Monday, May 5, 2008 Aggregates Live Webcast News Feeds

If you're like me, you may be a news junkie. I admit it, I'm addicted to my RSS feeds and when I don't have access to my 200+ feeds I track in my Google Reader I start to get the shakes and break out in a cold sweat. Well not really, but I do get the feeling that I'm missing and losing track of vital real-time information that keeps me informed. If you are a regular reader of this blog you know that my focus is tracking and discussing the technology, trends and news related to online video, streaming media and collaboration. I don't usually track "top story" and "breaking news" that you'd find on TV or CNN.

But for those of you that need your minute-by-minute news fix you should check out I heard about this pioneering news aggregator, that's currently in beta, other day while reading the Mogulus blog. Max Haot pointed out they are using the Mogulus platform for their live moderator feed and shared a video from G4TV by way of Steve Baron at that is featured below.

Incidentally, I was reading the newspaper today and saw an article, New Web Site Feeds News Habit, by Susan Young of the Oakland Tribune, who said that one of our local new stations, KRON was the first news station in the Bay Area tha twould be joining

Young writes, "Newspapers and television news are territorial. They don't like sharing. But what they like less is having a news aggregator such as Google come in and make big bucks on their work. So former KTVU-Channel 2 news director Andrew Finlayson, who now works for the Fox station in Chicago, has come up with a plan to share some of those raw video feeds that local TV news gathers and trims for their broadcasts, and turn those feeds into Web fodder... (called), which currently has more than 100 live feeds. Click on any of the news logos that line up in a box pattern across the screen. Check out Tampa, where there's a fire going on. The Birmingham station has cameras pointed on a civil rights conference, or go over to another station for a live town hall meeting with Sen. Barack Obama."

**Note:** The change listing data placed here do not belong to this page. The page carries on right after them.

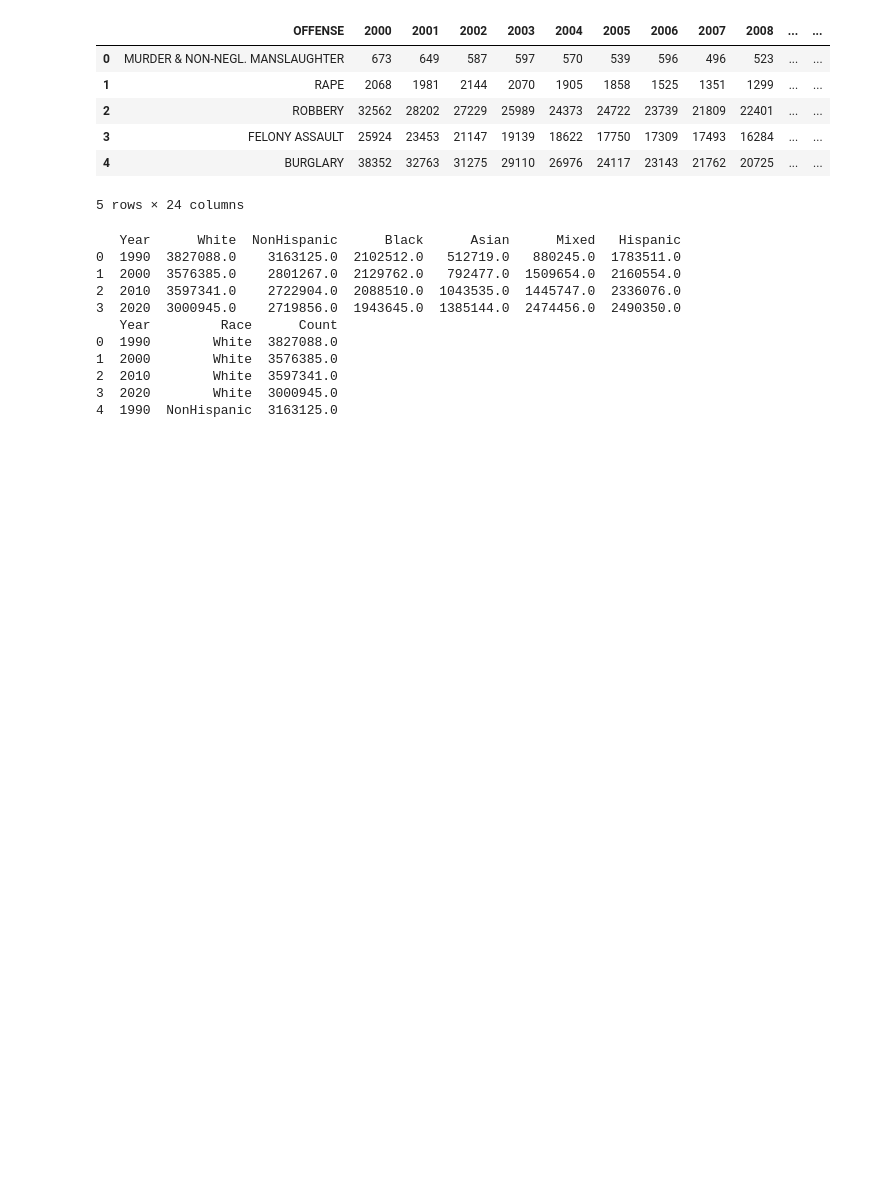
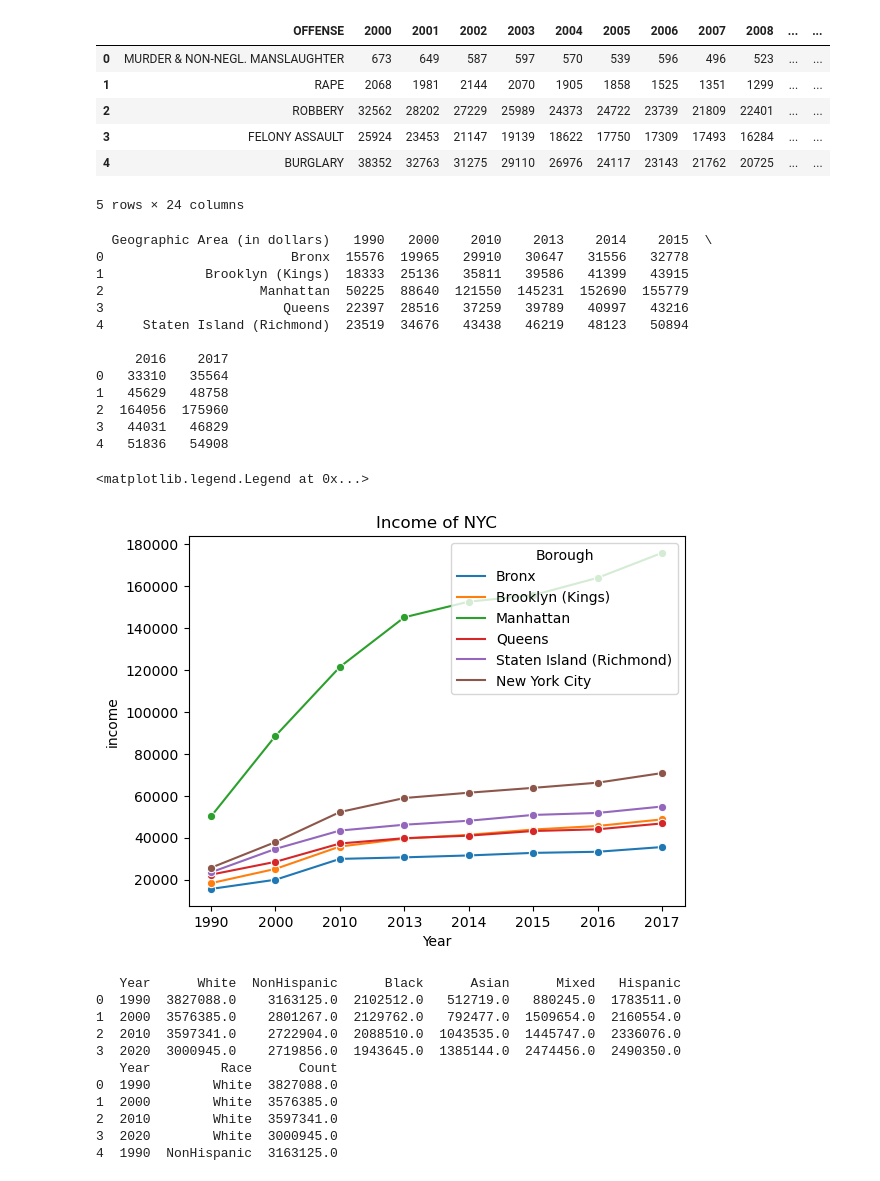
Before and after one commit to anikasparkle22/Info2950_final, a Jupyter notebook: Info 2950 Final.ipynb, the cells around one changed output. Saved outputs shown, nothing was run; the diff lists cells and outputs as text; code cells hidden in the pictures; blank space fills up the shorter version.

Commit message:
income

```diff
--- a/Info 2950 Final.ipynb
+++ b/Info 2950 Final.ipynb
@@ -24,5 +27,35 @@ felonies_nyc.head()
 # %%
+#VISUALIZING INCOME AS A LINE GRAPH
+
+#Loading csv file
 nyc_income= pd.read_csv('income.csv', encoding='latin1')
+print(nyc_income.head())
+
+#Melting the DataFrame
+melted_demographic = nyc_income.melt(id_vars=['Geographic Area (in dollars)'], var_name='Year', value_name='Count')
+
+#visualizong with a line plot
+sns.lineplot(data=melted_demographic, x='Year', y='Count', hue='Geographic Area (in dollars)', marker='o')
+plt.title("Income of NYC")
+plt.xlabel("Year")
+plt.ylabel("income")
+plt.legend(title="Borough", loc='upper right')
+# %% [output]
+  Geographic Area (in dollars)   1990   2000    2010    2013    2014    2015  \
+0                        Bronx  15576  19965   29910   30647   31556   32778
+1             Brooklyn (Kings)  18333  25136   35811   39586   41399   43915
+2                    Manhattan  50225  88640  121550  145231  152690  155779
+3                       Queens  22397  28516   37259   39789   40997   43216
+4     Staten Island (Richmond)  23519  34676   43438   46219   48123   50894
+
+     2016    2017
+0   33310   35564
+1   45629   48758
+2  164056  175960
+3   44031   46829
+4   51836   54908
+<matplotlib.legend.Legend at 0x...>
+[figure, added]
 # %%
 #reading in csv file
 nyc_demographics= pd.read_csv('NYC_demographics.csv', encoding='latin1')
```
Also changed, not shown: parts of 1 cell of this notebook, 1 other file.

Young continued that, "Visitors engage in live chats with each other, which is probably more annoying than helpful. It pops up in the middle of the screen, although you can minimize it. In the upper right-hand corner, there's a live camera often showing a person in the Chicago newsroom who keeps tabs on what's happening, and passes that info along to people logged in to the site. Or sign up for a free Twitter account ( and get the alerts through your cell phone or computer." (more...)

I spent some time on the web site today and I think they are on to something here with the centralized aggregation of new feeds with a moderated chat room. As Young points out, "(Andrew) Finlayson sees the site expanding to a time when citizen journalists and others can capture breaking news on their wireless equipment and pass it on to the Web. Much like what happened last month when the Olympic torch passed through San Francisco... Finlayson says it's been an interesting experience experimenting with a news future that will be "live from the scene on any screen" and can transfer from the Web site to streaming video live from cell phones."

"Stations from different networks agreed to be part of it, even our competitors, because if we don't, someone else will," Finlayson says. "And it will probably be Google."